The Clippers are hardly the only team to remake their roster, but, for some, the logic appears reasonable. The Lakers, for example, have acquired pieces that complement one another. The Celtics have filled Ray Allen’s role with Jason Terry and have improved their frontcourt depth drastically with Jeff Green, Darko Milicic, Jared Sullinger and Fab Melo, perhaps creating matchup problems for Miami.
The Clippers, though, seem less like a makeover and more like a laboratory experiment.
The two biggest gambits are their two biggest additions — Jamal Crawford and Odom.
Both are former NBA Sixth Man of the Year winners who could give the Clippers one of the NBA’s most dynamic second units, with havoc-wreaking guard Eric Bledsoe. But what can you count on from Crawford and Odom?
Odom, who went into a funk when he was dealt to Dallas last season, proclaimed himself a changed man when he was dealt to the Clippers. He backed out of an invitation to the United States Olympic team camp so he could focus on getting in shape.
Then he showed up out of shape and injured his knee. He is unsure when he’ll return.
He bristled after sitting out an exhibition win over the Lakers on Wednesday when he was asked if there had been something keeping him from being in shape.
“It makes no difference,” he said, before exiting the locker room.
Coach Vinny Del Negro said Odom was dealing with personal matters that the club was helping him work through, and that Odom — who could give them a gifted, personal big man that otherwise doesn’t exist behind Jordan and Griffin — is crucial to the team.
“We need him, and he knows it,” Del Negro said. “I have all the confidence that he’s doing everything he can to get to the level he needs to be at for us.”
Meanwhile, Crawford has drawn criticism since he revealed last week that this was the first offseason during his 13-year career that he spent doing drill work to refine his game.
“People acted like I’m laying around on the couch,” said Crawford, 32, who signed a four-year deal. “But I’m in the gym all the time, for like 10 hours a day — that’s how I’ve trained instead of using cones. This year, I did both. Playing the game is different. I know guys who knock down 40 shots in a row in practice, but in games they struggle with their shots.”
If the Clippers are fortunate, Crawford’s new-found awareness of the game’s finer points might translate to an improved shot selection and an interest in playing defense.
Beyond that there is 40-year-old Grant Hill, who is likely to join the 36-year-old Billups, who is recovering from a ruptured Achilles tendon, on the bench for the season opener. The one seemingly solid commodity the Clippers picked up is Willie Green, who should give them a dependable shooter and ball mover off the bench.
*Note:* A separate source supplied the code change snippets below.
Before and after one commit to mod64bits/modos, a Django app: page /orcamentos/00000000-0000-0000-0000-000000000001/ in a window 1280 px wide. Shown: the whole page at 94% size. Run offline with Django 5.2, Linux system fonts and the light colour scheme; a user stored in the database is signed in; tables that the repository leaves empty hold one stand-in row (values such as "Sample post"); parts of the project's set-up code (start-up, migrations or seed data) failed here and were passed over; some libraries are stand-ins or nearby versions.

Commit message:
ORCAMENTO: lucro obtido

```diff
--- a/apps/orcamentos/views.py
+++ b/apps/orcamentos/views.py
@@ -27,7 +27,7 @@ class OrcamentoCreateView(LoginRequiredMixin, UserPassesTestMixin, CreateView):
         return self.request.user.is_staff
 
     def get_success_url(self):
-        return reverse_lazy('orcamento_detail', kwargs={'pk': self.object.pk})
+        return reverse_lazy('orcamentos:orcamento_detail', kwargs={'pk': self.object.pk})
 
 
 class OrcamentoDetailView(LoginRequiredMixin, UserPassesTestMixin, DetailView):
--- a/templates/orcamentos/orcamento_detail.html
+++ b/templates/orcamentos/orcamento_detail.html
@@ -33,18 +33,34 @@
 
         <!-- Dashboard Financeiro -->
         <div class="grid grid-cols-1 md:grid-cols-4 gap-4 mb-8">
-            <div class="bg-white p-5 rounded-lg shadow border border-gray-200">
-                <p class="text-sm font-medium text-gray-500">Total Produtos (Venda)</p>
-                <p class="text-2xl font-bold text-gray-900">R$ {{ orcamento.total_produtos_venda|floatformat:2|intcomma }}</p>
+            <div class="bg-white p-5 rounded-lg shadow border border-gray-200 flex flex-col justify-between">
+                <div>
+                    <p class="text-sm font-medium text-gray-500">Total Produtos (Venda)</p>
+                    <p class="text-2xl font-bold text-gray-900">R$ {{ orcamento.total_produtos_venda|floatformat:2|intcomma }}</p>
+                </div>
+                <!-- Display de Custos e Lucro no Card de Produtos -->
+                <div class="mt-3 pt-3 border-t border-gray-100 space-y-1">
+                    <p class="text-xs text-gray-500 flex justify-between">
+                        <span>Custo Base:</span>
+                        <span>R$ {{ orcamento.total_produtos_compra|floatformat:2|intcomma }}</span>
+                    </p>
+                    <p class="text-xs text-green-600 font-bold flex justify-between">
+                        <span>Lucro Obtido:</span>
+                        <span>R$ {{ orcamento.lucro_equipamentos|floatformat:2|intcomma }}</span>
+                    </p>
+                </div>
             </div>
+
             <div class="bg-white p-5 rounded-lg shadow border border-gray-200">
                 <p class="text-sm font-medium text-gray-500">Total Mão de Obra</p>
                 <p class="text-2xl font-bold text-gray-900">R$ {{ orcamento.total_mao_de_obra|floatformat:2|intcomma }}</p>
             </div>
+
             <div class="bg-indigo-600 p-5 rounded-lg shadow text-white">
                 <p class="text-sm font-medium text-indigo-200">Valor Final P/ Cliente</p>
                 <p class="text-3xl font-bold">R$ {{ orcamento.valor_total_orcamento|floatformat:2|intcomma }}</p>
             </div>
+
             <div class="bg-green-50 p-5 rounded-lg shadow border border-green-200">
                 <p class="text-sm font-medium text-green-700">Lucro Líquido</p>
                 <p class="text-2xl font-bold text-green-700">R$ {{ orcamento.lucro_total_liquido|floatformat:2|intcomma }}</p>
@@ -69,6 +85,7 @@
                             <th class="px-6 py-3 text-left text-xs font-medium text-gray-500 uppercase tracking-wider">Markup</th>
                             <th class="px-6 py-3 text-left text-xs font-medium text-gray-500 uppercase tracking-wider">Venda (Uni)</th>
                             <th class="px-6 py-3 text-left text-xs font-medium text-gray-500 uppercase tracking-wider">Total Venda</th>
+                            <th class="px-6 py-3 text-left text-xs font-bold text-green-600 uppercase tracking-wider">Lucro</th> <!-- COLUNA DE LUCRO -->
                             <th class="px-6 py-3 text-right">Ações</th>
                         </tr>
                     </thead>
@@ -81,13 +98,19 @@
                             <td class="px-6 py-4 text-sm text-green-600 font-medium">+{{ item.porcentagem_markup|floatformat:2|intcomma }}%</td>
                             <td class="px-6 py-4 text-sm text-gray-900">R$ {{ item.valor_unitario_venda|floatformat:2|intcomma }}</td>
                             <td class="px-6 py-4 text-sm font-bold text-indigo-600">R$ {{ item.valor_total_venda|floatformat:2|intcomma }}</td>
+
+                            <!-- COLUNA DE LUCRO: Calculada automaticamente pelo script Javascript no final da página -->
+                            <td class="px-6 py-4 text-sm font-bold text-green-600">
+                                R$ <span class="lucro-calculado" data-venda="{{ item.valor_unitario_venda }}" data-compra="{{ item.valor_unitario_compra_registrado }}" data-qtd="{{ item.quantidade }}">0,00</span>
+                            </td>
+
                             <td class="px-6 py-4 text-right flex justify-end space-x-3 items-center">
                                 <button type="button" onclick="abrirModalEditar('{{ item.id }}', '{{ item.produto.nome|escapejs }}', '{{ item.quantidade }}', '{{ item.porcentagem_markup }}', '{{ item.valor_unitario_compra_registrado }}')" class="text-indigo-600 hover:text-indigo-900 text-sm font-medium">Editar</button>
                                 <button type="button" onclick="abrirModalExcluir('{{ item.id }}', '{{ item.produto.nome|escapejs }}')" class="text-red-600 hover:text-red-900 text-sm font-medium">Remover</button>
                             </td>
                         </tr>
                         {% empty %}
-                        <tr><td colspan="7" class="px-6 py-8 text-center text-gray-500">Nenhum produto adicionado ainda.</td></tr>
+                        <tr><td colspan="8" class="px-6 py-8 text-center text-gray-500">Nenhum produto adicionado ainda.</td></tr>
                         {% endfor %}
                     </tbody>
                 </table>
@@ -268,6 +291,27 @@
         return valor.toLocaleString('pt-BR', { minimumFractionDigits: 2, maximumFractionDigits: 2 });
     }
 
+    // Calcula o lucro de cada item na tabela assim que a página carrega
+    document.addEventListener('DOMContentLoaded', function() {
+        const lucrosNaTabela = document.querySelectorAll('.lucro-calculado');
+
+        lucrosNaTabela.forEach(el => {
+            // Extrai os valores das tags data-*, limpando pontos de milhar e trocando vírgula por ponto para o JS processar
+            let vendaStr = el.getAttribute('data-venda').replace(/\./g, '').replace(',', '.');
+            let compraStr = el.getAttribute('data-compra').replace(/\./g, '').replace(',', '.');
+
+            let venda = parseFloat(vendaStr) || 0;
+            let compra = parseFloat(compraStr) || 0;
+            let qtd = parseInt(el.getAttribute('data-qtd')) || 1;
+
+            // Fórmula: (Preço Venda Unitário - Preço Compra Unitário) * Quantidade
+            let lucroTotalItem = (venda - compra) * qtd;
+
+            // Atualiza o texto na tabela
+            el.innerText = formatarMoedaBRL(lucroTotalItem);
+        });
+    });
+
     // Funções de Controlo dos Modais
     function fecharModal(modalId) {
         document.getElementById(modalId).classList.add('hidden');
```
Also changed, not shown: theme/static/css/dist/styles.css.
The reality is that if the Clippers do build on the improvement of last season, it will largely come on the backs of their two stars. A year of familiarity with Paul should benefit everyone as should a real training camp. And Griffin’s diligent work on his perimeter game in the offseason made it look Wednesday night as if he and Pau Gasol will be the NBA’s best power forwards, with Kevin Love hurt.
Whether Butler shedding 15 pounds will translate to a better second season, whether Jordan has matured enough to finish games and whether Bledsoe’s disruptive defense demands he be on the court are the types of speculative questions — along with the impact of Odom and Crawford — that typically greet the Clippers.
Their place in the Western Conference hierarchy may have changed, but by returning to the shadows and crossing their fingers that all the changes work out, not everything that is normal for the Clippers feels so new.